== Segment start ==

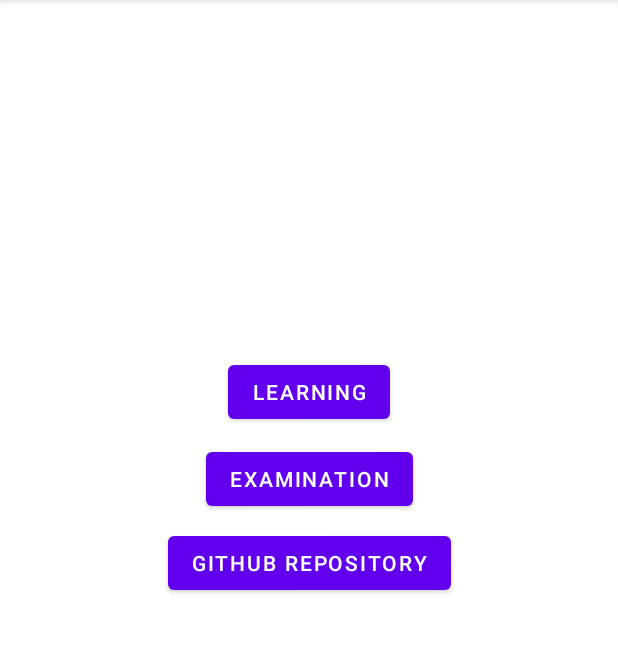
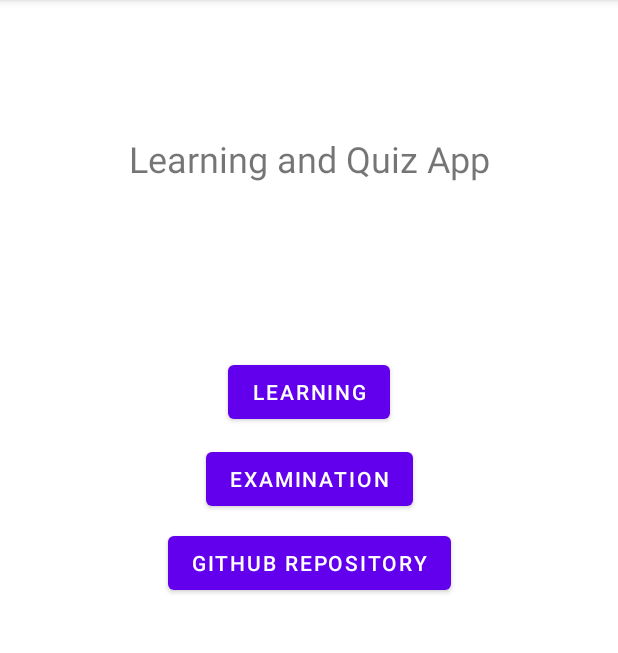
Before and after one commit to BSEF19A532/BSEF19A532-Mobile-Computing-Learning-And-Teaching-App, an Android app: the screen it shows after launch (MainActivity), on a phone screen of 412 x 824 dp, the part 84-737 px from its top. Run offline under Robolectric (Android 15) with nearby library versions, the phone set to English and light mode, and no system bars.

Commit message:
Fixed text issues

```diff
--- a/app/src/main/java/com/example/bsef19a532mobilecomputinglearningandteachingapp/Learning.java
+++ b/app/src/main/java/com/example/bsef19a532mobilecomputinglearningandteachingapp/Learning.java
@@ -53,7 +53,7 @@
             public void onClick(View view) {
                 current_index--;
                 img.setImageResource( Data.images[current_index] );
-                txt.setText( Data.contents[current_index] );
+                txt.setText( "This is " + Data.contents[current_index] );
 
                 if ( ! btn_next.isShown() && current_index < Data.images.length - 1 ) {
                     btn_next.setVisibility(View.VISIBLE);
--- a/app/src/main/res/layout/activity_main.xml
+++ b/app/src/main/res/layout/activity_main.xml
@@ -36,4 +36,16 @@
         app:layout_constraintStart_toStartOf="@+id/btn_exam"
         app:layout_constraintTop_toBottomOf="@+id/btn_exam" />
 
+    <TextView
+        android:id="@+id/textView"
+        android:layout_width="wrap_content"
+        android:layout_height="wrap_content"
+        android:layout_marginTop="89dp"
+        android:text="Learning and Quiz App"
+        android:textSize="24sp"
+        app:layout_constraintEnd_toEndOf="parent"
+        app:layout_constraintHorizontal_bias="0.5"
+        app:layout_constraintStart_toStartOf="parent"
+        app:layout_constraintTop_toTopOf="parent" />
+
 </androidx.constraintlayout.widget.ConstraintLayout>
```
Also changed, not shown: app/src/main/res/layout/activity_exam.xml (+5 -5 lines).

== Segment end ==

■ To do: What is needed is the number of lines in the records that contain the string "Data", stated with nothing else.

■ Solution to this problem: 4